[Revision comparison data]
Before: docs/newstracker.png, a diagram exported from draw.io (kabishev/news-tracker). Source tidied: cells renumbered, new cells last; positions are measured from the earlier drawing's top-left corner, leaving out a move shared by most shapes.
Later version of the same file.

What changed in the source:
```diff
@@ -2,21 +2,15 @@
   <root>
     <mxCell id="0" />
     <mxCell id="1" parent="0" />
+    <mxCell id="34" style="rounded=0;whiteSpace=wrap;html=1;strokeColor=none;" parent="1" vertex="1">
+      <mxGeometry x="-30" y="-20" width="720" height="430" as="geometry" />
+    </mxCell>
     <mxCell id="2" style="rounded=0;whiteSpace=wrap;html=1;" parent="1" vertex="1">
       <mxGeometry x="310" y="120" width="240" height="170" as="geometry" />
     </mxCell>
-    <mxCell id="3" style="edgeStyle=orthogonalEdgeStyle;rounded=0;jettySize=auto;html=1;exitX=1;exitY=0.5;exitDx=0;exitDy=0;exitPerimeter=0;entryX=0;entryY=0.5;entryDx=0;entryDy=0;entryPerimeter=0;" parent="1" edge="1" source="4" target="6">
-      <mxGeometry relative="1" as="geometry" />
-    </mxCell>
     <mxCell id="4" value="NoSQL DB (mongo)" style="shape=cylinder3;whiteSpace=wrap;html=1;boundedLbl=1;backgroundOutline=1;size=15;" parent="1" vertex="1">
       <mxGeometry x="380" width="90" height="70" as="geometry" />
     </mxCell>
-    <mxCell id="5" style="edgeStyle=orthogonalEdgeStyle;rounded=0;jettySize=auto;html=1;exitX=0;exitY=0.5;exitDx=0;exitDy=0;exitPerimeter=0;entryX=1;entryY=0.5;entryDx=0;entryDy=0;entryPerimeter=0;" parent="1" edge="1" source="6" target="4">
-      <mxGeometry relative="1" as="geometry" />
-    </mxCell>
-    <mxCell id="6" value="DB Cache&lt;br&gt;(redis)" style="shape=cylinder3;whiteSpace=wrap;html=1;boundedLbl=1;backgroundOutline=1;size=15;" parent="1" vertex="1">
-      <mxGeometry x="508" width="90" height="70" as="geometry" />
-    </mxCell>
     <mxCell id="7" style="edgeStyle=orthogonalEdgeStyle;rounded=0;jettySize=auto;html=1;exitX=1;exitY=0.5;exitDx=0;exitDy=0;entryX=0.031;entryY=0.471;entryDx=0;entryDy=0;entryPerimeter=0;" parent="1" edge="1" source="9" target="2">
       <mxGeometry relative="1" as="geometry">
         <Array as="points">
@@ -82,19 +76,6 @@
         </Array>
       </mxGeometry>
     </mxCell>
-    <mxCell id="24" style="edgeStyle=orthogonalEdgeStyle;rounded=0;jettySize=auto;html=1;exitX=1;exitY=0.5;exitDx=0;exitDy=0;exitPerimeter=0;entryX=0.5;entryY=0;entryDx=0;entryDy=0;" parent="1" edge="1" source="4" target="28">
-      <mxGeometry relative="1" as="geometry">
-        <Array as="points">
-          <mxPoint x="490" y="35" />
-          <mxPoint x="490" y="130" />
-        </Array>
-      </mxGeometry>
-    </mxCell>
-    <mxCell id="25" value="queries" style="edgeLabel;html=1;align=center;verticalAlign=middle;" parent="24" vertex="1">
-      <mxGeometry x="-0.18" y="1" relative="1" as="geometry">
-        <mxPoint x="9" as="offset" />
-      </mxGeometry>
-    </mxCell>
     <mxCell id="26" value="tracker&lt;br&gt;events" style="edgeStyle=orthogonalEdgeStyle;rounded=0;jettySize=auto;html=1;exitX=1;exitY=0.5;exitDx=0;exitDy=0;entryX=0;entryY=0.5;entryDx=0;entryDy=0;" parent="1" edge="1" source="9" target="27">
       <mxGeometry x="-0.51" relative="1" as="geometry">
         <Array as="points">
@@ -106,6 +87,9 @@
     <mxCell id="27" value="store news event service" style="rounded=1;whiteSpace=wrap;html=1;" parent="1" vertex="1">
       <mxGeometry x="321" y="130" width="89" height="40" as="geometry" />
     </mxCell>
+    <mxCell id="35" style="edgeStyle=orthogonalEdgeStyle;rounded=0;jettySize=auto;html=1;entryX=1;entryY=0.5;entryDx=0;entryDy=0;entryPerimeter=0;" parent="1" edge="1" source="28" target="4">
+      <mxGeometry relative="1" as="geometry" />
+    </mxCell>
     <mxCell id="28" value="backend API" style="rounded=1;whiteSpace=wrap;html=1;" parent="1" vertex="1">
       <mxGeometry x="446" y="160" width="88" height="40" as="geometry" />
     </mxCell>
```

**Work required**
Please tally the lines above that include the word "mxPoint" and answer with the number by itself.

**Written reply**
3